[Data records]
****************
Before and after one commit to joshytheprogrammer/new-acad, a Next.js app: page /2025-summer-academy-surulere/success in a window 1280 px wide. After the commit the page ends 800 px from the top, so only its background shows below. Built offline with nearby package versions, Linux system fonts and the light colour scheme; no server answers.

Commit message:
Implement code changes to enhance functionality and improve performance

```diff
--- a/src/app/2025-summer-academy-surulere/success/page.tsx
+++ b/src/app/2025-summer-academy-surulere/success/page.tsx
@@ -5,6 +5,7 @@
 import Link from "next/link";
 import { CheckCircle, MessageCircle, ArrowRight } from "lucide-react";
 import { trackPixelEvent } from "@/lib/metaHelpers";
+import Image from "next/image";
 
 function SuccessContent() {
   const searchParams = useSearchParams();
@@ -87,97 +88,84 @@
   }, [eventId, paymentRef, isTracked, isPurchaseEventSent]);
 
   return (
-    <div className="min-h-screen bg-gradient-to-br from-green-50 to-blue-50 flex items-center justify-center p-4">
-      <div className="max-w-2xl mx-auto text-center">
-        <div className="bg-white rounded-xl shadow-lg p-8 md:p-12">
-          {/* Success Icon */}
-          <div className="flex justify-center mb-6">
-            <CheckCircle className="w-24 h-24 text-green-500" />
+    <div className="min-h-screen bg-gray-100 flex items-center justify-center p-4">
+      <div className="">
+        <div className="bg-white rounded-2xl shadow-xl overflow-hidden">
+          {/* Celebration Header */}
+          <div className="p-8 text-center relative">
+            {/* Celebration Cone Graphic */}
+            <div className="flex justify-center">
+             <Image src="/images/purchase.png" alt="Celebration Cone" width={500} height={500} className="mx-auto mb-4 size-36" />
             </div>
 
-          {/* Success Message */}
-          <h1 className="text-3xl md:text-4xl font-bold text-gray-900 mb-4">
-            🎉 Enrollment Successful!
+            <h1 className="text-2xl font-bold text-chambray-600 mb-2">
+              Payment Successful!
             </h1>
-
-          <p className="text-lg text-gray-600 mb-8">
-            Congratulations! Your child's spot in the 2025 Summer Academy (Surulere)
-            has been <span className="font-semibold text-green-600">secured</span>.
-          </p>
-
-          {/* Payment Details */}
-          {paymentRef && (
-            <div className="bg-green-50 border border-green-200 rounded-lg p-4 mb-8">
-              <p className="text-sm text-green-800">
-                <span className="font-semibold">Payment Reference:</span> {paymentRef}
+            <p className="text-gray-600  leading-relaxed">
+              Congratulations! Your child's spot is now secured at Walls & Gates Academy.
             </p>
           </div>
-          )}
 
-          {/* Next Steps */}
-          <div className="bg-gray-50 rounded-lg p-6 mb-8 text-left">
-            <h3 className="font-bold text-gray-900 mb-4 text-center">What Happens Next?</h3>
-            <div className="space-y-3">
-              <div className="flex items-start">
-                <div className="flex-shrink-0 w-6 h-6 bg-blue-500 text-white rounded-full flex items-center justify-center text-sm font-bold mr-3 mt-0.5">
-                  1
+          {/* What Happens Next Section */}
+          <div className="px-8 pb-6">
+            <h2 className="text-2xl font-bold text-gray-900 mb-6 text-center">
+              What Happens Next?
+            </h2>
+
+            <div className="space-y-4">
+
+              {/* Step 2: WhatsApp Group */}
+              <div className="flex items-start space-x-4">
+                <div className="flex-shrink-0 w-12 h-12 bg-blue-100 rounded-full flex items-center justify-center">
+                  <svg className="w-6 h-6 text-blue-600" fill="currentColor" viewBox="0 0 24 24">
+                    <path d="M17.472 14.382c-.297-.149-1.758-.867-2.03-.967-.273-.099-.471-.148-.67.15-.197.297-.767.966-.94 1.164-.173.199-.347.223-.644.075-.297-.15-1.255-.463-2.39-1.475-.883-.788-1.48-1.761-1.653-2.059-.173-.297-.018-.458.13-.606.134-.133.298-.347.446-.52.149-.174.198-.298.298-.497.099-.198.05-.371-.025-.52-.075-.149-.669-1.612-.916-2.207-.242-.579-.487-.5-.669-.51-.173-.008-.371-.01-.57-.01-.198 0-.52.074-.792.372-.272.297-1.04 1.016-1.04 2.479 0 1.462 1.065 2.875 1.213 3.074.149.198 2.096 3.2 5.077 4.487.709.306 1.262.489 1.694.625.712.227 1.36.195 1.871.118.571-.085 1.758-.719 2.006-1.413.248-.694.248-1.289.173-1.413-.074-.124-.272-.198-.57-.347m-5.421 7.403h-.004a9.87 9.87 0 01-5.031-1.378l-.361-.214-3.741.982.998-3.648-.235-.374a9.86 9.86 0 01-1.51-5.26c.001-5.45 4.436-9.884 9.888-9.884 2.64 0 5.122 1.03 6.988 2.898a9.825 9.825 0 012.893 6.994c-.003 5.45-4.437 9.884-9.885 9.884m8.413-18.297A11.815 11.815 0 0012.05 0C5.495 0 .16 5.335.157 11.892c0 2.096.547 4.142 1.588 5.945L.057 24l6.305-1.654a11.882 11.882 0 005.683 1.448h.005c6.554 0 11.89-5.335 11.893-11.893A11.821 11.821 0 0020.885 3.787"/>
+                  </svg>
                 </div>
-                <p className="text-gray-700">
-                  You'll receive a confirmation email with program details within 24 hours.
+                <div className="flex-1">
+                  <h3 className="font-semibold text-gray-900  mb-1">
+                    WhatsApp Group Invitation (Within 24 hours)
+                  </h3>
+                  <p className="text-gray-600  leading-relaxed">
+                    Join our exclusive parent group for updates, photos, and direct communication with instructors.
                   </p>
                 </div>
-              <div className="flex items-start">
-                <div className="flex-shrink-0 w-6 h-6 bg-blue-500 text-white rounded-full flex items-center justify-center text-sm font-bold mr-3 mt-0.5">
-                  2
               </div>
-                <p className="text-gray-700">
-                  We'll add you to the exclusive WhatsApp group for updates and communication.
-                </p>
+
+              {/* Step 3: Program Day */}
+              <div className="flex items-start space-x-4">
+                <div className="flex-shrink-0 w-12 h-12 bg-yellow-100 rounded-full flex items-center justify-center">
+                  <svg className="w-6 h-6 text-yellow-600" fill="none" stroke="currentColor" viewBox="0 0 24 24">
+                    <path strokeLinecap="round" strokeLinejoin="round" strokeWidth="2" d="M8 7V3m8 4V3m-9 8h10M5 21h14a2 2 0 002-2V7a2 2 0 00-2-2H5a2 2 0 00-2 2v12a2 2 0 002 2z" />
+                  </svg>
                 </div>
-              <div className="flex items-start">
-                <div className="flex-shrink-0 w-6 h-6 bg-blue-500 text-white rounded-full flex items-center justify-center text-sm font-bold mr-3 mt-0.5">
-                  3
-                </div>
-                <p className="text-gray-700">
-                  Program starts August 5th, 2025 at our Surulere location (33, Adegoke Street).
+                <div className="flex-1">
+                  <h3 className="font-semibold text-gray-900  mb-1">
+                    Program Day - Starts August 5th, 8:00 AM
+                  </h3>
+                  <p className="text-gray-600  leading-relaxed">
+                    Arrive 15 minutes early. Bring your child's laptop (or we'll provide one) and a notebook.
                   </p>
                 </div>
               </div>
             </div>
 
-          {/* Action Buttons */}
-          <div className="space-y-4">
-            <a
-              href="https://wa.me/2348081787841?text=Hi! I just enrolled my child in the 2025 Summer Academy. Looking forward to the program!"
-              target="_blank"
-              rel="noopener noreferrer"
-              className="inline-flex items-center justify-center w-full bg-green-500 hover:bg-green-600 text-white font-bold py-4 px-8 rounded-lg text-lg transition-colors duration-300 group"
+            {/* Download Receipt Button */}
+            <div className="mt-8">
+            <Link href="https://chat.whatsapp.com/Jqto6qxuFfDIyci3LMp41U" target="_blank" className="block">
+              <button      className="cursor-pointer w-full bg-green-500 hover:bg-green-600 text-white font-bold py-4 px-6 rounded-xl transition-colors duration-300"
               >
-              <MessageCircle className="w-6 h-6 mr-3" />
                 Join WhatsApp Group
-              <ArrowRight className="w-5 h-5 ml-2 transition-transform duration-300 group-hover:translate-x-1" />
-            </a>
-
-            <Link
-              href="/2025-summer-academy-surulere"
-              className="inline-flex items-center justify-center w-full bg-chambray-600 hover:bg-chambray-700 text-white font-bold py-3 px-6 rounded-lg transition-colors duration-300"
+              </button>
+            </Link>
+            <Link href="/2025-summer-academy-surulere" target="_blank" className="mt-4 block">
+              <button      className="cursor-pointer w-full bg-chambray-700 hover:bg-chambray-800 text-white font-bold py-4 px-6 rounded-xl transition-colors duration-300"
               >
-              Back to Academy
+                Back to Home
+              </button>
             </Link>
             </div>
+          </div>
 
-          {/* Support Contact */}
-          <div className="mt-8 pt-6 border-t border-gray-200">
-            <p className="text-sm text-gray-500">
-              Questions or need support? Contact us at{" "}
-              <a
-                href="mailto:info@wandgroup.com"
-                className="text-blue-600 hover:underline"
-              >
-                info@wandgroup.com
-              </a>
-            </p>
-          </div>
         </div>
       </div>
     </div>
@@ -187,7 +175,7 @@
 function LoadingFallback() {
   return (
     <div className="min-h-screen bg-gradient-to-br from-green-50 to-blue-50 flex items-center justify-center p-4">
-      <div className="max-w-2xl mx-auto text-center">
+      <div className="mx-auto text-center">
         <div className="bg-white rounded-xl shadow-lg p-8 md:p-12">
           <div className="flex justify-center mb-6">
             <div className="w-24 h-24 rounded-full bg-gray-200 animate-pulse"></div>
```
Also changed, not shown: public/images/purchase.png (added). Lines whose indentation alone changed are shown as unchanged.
****************
**WORK INSTRUCTION**: Read the records above. Show each line that has the string "Link".

**TASK ANSWER**:
 import Link from "next/link";
+            <Link href="https://chat.whatsapp.com/Jqto6qxuFfDIyci3LMp41U" target="_blank" className="block">
-            <Link
+            </Link>
+            <Link href="/2025-summer-academy-surulere" target="_blank" className="mt-4 block">
             </Link>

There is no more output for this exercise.